We are naîve to the pont of denial if we think that the technologies and human resources of the bloated surveillance state cannot easily handle such work.

Detailed granular datasets for every internet connected device have already been compiled into vast databases. Powerful algorithms, neural nets, and AI have been, and will continue to be, developed to query these databases with ease. The process will soon be able to run entirely autonomously, needing human eyes only for a few key decisions.

I wouldn't be surprised if this were true already. Certainly that would go a long way to explaining the rather creative definitions that we learned that the NSA has for such common words as 'collect': if you will recall, these vast amounts of data are not officially 'collected' -- by definition -- until they are viewed by a human being.

We already know now for a hard fact that cell phones alone generate reams of detailed and in-depth information about each user. The historic revelations concerning the U.S. government spying on its own citizens were originally over a request by both the FBI and the NSA for data from one tower dump, remember? The FBI dropped off that map. The government admitted, begrudgingly, at first only to metadata and geographic location (and if you don’t know how much this reveals about you, you are in for a nasty surprise) going back seven years. We now know that limited hangout for the lie it was. All the security professionals in America should have known that it was a lie at the time. If not, there were clues here and there. And over there.

From EFF’s archive of the Securus Documentation

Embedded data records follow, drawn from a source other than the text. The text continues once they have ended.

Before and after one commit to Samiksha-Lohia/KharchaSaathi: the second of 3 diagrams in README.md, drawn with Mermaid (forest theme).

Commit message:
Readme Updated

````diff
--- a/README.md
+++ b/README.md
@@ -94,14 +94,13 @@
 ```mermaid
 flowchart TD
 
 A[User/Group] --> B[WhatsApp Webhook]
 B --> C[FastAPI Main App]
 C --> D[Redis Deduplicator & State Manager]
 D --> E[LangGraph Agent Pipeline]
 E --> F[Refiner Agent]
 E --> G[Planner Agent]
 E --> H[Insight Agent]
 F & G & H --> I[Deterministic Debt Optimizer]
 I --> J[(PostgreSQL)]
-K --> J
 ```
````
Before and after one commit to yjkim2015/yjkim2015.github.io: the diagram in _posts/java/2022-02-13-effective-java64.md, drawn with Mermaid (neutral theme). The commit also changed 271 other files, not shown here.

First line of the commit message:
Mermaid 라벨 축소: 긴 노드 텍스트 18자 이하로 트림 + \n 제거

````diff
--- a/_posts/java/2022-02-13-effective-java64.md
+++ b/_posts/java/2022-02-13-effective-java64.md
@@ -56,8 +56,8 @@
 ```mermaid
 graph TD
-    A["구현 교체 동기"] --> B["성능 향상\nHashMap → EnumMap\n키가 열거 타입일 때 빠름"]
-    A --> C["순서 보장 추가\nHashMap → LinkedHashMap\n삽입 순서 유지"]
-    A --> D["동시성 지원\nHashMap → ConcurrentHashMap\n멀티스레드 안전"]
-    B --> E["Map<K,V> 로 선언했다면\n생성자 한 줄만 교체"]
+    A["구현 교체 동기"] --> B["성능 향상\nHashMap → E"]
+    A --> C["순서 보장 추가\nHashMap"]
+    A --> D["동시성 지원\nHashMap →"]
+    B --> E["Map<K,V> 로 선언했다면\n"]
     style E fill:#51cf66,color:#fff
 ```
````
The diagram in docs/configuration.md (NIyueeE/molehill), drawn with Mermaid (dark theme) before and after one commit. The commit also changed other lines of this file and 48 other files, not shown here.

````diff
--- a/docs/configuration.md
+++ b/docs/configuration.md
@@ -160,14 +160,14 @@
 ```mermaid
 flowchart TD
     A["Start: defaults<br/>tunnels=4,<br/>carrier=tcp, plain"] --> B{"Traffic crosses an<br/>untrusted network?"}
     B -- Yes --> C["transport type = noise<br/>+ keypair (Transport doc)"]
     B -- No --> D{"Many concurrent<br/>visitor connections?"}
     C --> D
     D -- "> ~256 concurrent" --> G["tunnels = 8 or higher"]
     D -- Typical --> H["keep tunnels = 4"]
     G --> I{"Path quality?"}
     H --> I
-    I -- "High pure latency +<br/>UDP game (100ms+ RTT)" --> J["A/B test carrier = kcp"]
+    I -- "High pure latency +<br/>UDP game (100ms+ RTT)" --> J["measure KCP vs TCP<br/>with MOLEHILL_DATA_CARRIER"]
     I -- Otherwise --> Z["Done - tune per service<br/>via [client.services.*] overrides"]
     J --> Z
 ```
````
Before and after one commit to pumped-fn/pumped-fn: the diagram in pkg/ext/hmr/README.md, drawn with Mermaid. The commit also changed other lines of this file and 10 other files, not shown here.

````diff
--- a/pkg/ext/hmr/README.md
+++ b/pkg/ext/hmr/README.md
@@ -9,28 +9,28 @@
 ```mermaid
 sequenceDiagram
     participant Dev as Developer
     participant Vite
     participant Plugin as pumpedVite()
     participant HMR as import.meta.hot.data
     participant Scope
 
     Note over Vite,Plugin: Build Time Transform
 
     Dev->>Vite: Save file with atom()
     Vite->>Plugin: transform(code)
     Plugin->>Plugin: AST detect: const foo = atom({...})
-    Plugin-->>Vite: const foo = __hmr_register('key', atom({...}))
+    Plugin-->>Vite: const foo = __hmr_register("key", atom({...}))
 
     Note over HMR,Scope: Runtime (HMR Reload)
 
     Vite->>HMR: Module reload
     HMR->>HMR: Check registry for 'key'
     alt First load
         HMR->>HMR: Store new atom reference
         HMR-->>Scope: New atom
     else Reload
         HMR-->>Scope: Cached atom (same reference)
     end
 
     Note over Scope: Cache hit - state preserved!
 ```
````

We can prove that continuous location information is readily available, even when the GPS is turned off; in some cases geographic location and hardware serials of the last three hotspots you visited. (Go wardriving, and you’ll get the histories of the devices attached to them.)

First, we learned that our private location information may be, and is, easily retrieved, without a warrant, or our informed consent, and with little to no oversight, at the will, or even whim of almost any police officer in America..

Then, we learned that, until recently, your location information could be retrieved by absolutely anyone with your phone number.

Robert Xiao’s dissection of the vulnerability
I repeat, up until may 17th, 2018, it was trivially easy for absolutely anyone to locate absolutely anyone else’s phone WITH ONLY THE NUMBER…

… and it very probably still isn’t that hard.

I say “until may 17th, 2018,” because that’s when this company, whose actions were busted by this security researcher, “fixed” the security vulnerability that enabled anyone, armed with a cell number, to locate it geographically in real time. They disabled the free demo of the service after being found out.

That’s all they did to fix it: they took the webpage that contained the free demo of their software-as-a-service product down off of the internet. The cached version of the page goes to their official statement about the incident, which mentions that they claim that the numbers this researcher plugged in were the only people affected. (If you only check out one of these hyperlinks, THIS, about that incident, is the MOST IMPORTANT.)

LocationSmart OnAsset Case Study

 I say “and it very probably still isn’t that hard” because the page was to a free demo. Anyone who already has an account can still do what was demonstrated. Furthermore, it is not a stretch of the imagination to think that anyone with a business name and enough money can still, easily, open a new account.

The digital shadows we cast are data-mineable details that are the 21st-century incarnation of the papers and effects of the 4th amendment to the United States Constitution.

But you need to know this: without a reasonable expectation, personal privacy is much, much harder to defend. If ‘everyone knows’ that ‘all the information’ on ‘everyone’ is ‘collected,’ we would have no legal basis to complain. None.

So do it again. However illogical this may seem, if it is true, its true:

“As an American citizen, I have every expectation of privacy.”

National parks have tech that can tell four legs from two and detect metal, and it is being used to catch poachers. Cities are linking up their cameras (though some have fought back: see here and here) to follow a target continuously, cross-referencing location information with video. (The prison-phone-call company in the second link boasted of doing this in — and out — of prisons).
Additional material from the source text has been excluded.